[[ Records to process, beginning ]]
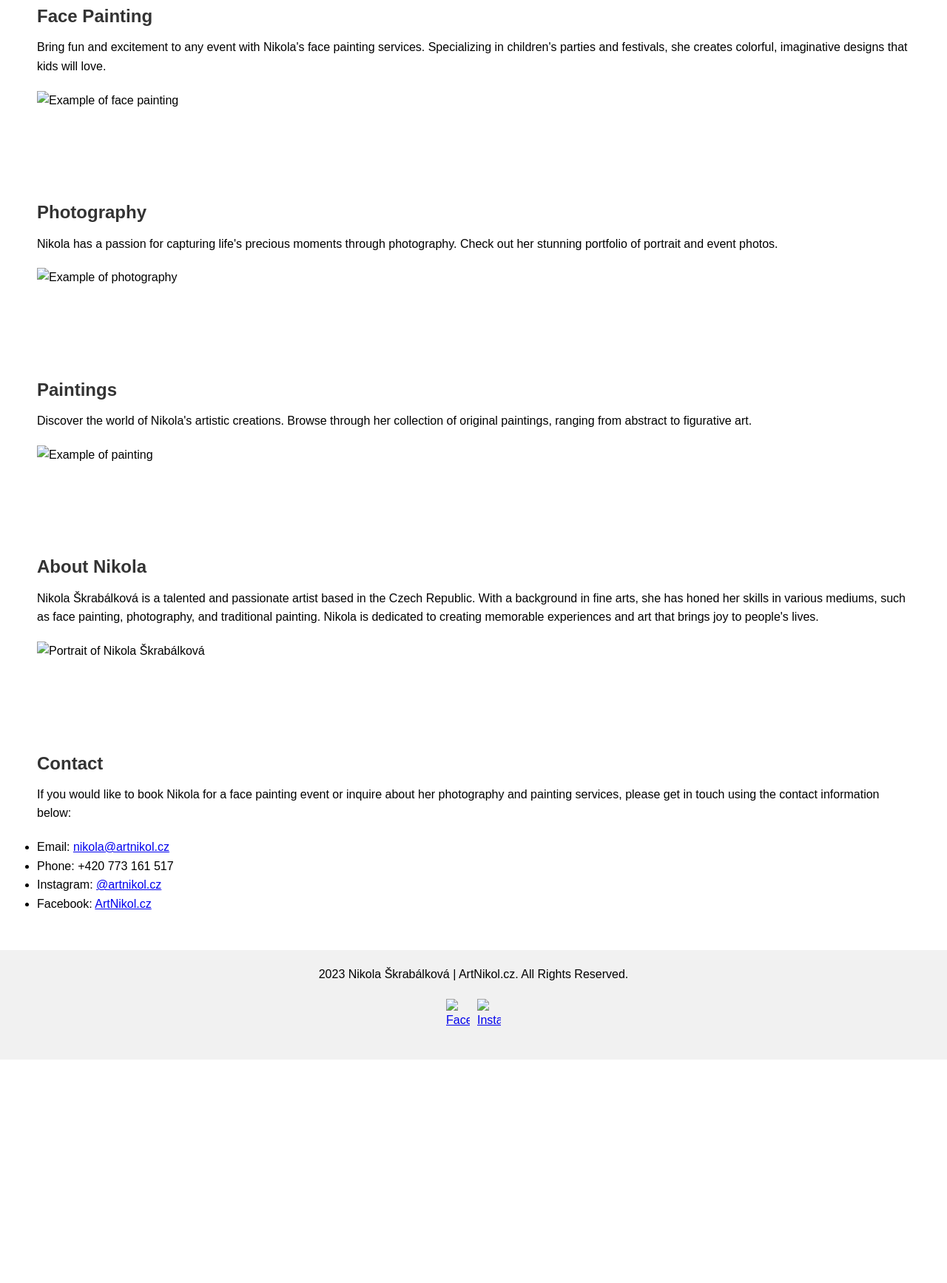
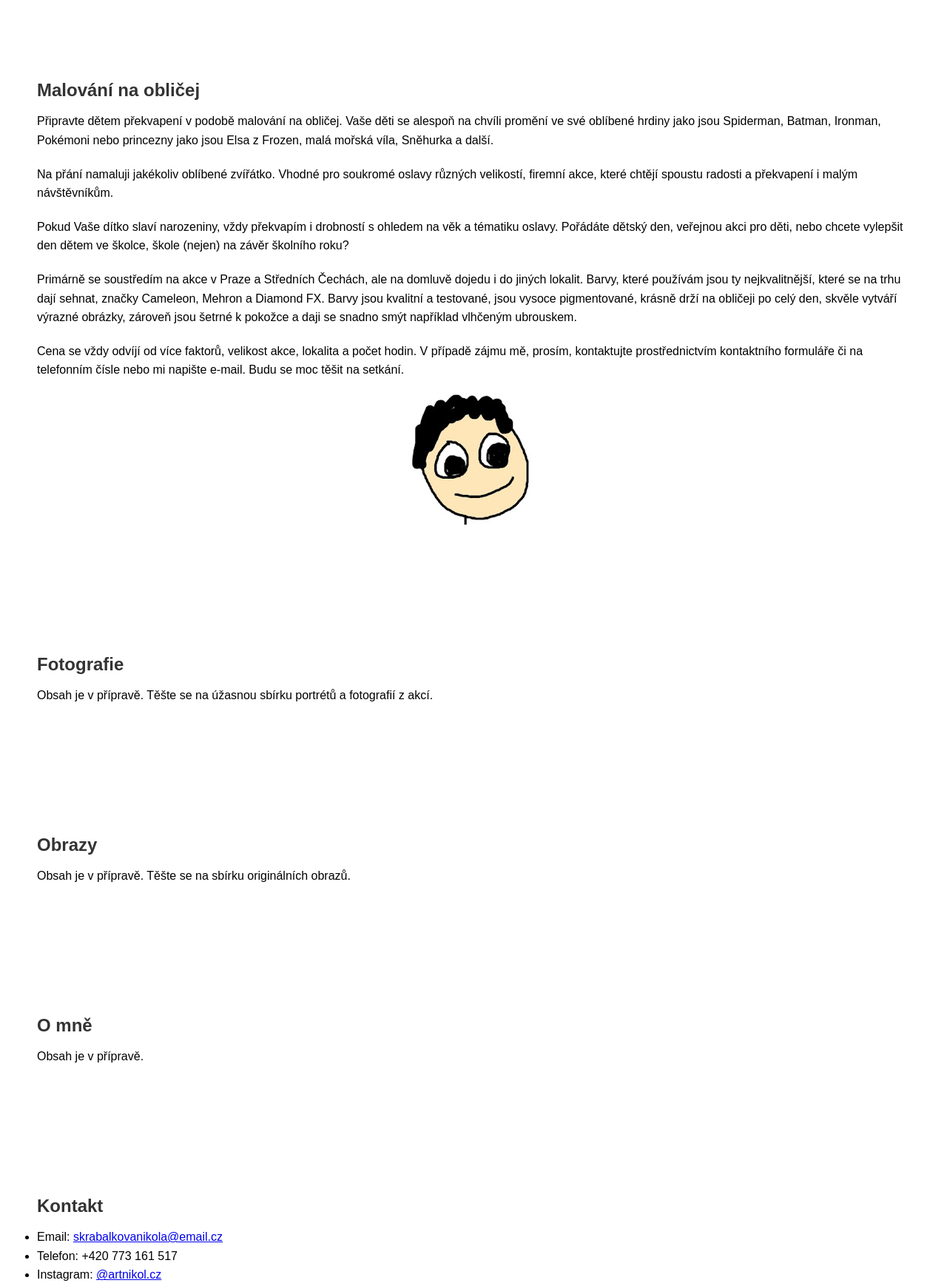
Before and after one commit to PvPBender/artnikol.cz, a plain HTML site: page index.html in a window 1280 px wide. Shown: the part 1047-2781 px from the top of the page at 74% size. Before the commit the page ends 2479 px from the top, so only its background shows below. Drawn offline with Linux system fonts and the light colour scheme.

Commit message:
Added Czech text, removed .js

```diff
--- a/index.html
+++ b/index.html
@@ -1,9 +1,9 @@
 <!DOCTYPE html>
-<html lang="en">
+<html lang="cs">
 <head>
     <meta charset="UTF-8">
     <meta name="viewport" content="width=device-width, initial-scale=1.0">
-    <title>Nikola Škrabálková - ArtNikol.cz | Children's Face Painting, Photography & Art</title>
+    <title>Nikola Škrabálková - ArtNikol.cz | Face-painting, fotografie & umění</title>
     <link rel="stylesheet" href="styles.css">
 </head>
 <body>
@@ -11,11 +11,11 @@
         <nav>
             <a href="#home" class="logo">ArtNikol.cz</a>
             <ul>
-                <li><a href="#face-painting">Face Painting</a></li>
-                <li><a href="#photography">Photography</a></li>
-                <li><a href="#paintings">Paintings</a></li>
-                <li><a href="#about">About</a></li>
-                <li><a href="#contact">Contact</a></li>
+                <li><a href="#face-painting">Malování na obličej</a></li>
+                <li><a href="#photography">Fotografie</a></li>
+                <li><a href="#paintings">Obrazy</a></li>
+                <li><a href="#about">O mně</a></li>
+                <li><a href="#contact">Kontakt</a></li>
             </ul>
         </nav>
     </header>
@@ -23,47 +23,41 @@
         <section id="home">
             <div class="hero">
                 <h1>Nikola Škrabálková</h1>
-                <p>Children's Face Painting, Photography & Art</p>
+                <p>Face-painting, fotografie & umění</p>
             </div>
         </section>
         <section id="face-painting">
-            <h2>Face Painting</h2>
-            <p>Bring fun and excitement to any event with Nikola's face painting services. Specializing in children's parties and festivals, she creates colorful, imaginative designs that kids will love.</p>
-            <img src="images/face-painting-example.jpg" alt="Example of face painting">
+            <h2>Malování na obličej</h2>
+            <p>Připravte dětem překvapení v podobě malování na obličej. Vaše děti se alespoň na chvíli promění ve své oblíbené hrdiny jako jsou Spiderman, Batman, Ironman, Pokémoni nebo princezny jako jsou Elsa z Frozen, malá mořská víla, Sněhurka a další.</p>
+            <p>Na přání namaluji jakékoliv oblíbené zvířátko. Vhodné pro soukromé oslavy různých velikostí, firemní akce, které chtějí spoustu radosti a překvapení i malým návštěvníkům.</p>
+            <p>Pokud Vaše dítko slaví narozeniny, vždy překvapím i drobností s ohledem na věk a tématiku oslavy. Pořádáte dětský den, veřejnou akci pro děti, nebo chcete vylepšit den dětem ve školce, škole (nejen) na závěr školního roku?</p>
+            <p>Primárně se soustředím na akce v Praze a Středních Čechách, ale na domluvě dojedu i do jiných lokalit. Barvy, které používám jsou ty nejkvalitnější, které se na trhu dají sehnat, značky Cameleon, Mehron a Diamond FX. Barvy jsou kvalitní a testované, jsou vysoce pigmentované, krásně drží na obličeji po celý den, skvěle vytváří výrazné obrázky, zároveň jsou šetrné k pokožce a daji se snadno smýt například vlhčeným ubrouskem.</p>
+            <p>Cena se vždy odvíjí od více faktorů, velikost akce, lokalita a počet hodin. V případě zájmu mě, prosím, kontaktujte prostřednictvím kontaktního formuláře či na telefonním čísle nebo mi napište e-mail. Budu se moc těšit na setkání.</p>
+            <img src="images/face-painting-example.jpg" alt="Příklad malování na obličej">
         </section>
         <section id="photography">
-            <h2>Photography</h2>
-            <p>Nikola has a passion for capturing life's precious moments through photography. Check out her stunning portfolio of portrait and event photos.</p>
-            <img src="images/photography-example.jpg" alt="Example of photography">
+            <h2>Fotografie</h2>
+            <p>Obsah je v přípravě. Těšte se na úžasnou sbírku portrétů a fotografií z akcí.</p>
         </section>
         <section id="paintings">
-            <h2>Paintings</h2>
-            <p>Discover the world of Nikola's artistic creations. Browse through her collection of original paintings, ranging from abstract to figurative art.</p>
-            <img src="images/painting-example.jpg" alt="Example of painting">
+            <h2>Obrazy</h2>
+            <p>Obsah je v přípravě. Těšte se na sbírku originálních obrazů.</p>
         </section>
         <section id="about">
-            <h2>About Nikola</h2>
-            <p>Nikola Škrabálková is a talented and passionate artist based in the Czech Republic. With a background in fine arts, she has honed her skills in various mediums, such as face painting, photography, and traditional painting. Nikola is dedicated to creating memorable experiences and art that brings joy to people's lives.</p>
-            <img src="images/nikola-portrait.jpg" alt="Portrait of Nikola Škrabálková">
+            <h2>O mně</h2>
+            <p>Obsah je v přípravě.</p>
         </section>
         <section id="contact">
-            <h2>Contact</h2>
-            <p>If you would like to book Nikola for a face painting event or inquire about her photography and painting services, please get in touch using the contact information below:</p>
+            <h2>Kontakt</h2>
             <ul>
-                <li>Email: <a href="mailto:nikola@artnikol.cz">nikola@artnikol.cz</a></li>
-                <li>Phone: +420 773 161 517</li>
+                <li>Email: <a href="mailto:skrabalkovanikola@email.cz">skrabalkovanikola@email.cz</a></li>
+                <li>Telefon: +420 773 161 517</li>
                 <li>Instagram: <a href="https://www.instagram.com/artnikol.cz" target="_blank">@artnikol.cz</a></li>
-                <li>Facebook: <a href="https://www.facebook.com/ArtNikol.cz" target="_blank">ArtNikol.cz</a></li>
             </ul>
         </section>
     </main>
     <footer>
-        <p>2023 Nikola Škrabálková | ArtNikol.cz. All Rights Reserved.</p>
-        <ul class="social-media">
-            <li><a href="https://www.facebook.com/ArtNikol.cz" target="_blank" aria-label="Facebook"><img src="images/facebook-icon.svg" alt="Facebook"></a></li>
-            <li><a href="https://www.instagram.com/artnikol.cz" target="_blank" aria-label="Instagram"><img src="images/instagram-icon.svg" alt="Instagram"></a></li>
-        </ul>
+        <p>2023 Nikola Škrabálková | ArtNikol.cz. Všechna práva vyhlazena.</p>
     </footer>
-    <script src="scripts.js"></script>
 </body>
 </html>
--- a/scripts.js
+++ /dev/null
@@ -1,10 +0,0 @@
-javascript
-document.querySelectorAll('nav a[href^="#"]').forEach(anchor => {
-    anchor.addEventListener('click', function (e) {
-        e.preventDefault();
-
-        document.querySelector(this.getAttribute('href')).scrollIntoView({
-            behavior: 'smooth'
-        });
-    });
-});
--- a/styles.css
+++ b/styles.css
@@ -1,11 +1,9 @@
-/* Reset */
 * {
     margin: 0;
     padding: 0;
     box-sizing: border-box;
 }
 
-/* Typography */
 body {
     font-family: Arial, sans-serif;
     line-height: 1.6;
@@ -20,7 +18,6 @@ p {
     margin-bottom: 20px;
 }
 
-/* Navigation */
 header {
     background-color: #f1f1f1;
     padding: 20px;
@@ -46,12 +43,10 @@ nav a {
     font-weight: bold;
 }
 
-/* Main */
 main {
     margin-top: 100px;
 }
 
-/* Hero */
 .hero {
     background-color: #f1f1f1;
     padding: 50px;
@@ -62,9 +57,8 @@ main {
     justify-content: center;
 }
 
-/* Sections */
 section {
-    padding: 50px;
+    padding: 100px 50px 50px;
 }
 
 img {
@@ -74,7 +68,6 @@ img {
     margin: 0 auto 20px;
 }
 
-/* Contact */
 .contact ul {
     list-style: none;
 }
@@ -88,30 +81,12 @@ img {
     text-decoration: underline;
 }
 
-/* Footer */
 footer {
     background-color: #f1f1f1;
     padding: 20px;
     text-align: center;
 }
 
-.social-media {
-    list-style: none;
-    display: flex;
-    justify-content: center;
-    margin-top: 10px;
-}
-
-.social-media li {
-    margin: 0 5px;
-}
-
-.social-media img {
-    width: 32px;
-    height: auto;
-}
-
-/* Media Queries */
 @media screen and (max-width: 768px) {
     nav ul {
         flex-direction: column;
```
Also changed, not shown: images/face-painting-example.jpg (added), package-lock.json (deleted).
[[ Records to process, end ]]
[[ Records to process, beginning ]]
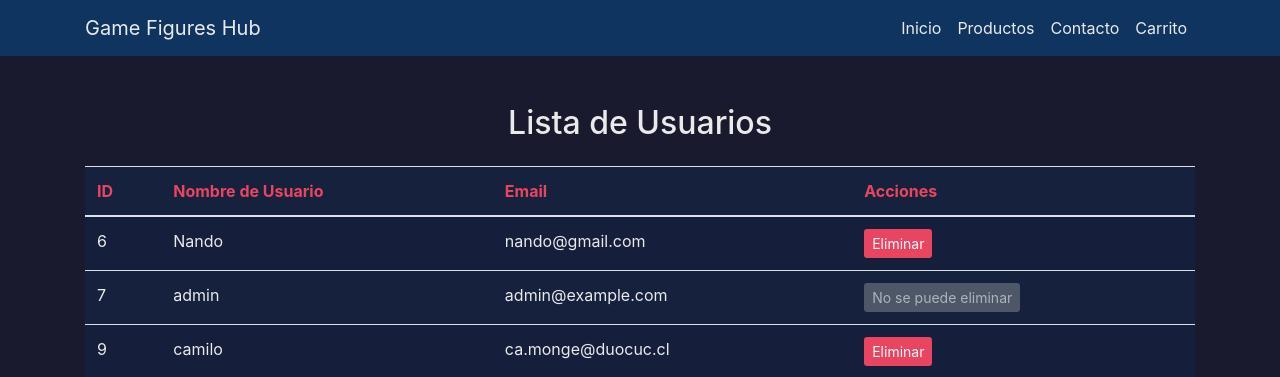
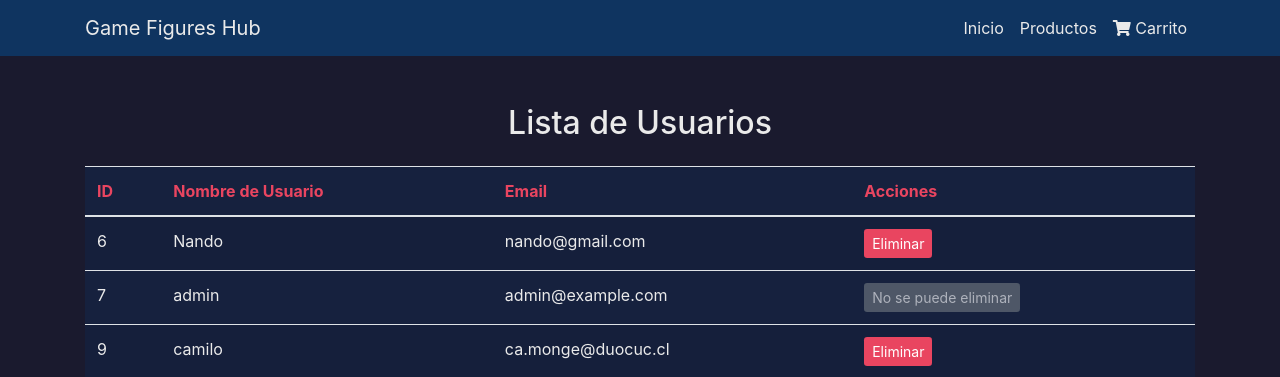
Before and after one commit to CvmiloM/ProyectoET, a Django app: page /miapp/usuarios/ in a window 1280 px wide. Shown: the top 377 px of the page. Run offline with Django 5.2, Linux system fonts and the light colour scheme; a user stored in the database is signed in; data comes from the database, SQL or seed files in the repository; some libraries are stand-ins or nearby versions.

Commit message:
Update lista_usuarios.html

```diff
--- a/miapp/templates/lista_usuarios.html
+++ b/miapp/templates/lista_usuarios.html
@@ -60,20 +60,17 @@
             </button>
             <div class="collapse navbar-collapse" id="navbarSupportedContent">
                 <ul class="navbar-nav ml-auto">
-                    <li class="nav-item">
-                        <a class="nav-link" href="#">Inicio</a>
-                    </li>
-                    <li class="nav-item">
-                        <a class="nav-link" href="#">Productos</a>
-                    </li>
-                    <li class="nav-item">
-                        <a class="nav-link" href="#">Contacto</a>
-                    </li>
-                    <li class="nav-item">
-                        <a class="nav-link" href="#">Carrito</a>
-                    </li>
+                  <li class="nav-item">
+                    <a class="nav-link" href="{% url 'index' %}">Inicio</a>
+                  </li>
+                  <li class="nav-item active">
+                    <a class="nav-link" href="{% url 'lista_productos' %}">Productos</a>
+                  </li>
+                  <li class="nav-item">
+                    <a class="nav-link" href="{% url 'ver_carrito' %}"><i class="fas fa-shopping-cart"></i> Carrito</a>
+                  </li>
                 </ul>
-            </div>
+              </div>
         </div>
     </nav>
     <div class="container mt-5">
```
[[ Records to process, end ]]
[[ Records to process, beginning ]]
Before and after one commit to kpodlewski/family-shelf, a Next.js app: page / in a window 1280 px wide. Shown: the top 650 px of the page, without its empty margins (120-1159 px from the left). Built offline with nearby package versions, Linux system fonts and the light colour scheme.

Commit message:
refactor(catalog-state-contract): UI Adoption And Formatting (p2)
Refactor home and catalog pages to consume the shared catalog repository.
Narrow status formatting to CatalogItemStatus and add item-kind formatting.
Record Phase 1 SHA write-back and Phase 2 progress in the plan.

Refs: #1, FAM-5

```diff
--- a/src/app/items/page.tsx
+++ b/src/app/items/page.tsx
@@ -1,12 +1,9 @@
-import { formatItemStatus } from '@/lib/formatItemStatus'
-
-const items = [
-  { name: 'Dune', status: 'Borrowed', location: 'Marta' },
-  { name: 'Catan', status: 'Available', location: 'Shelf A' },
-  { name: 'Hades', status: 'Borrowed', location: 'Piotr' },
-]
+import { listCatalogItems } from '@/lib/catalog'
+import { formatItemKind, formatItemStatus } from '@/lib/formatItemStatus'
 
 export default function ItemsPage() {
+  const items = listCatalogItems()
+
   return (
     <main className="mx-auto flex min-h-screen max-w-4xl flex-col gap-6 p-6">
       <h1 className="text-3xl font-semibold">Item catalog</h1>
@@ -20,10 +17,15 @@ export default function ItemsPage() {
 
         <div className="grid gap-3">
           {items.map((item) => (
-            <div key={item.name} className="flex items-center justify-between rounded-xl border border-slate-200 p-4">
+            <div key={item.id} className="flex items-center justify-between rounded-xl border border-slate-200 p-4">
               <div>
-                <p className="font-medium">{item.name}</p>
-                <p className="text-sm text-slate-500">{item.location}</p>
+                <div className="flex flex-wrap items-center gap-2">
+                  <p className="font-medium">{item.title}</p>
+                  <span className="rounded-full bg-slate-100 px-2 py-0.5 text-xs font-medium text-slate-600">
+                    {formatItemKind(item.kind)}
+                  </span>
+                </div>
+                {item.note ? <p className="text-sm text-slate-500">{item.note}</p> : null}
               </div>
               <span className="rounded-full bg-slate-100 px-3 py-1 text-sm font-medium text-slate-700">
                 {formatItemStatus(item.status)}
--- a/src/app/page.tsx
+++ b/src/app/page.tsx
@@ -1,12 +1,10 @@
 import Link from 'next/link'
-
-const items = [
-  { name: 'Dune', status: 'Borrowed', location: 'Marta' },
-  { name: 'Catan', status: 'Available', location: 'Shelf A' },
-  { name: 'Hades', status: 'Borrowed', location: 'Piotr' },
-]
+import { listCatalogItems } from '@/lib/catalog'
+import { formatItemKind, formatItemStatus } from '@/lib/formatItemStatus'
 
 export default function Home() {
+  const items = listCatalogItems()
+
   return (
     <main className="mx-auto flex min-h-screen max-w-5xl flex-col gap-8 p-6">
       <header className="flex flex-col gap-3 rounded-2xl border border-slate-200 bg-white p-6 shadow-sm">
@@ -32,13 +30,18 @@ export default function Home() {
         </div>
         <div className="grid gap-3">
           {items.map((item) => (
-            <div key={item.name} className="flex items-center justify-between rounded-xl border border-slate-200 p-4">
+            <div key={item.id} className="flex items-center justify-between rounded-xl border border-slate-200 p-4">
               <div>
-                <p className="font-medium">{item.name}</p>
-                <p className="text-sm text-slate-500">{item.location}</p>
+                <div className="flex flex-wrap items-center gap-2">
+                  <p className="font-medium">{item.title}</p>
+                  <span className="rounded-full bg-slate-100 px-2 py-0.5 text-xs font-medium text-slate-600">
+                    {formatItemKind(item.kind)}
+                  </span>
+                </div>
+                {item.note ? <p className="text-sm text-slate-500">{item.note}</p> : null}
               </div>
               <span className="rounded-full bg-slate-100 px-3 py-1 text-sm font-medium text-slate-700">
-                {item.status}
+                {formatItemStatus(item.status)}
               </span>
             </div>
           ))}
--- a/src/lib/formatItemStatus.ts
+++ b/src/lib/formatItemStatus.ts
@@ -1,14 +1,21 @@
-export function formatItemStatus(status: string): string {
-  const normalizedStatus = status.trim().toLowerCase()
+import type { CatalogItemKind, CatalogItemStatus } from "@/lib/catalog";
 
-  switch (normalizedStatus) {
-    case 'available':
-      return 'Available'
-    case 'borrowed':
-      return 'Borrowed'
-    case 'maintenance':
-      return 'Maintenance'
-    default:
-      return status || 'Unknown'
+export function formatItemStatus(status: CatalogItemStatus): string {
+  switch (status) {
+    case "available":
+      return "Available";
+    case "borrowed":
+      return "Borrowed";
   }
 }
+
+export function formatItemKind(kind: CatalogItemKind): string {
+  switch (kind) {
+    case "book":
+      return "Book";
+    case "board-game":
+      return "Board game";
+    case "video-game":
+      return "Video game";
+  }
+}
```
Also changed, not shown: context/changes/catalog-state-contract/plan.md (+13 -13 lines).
[[ Records to process, end ]]
■ Assignment
If a line above holds the string "function", return it as it stands.

■ Solution to the problem
-    anchor.addEventListener('click', function (e) {
 export default function ItemsPage() {
@@ -20,10 +17,15 @@ export default function ItemsPage() {
 export default function Home() {
@@ -32,13 +30,18 @@ export default function Home() {
-export function formatItemStatus(status: string): string {
+export function formatItemStatus(status: CatalogItemStatus): string {
+export function formatItemKind(kind: CatalogItemKind): string {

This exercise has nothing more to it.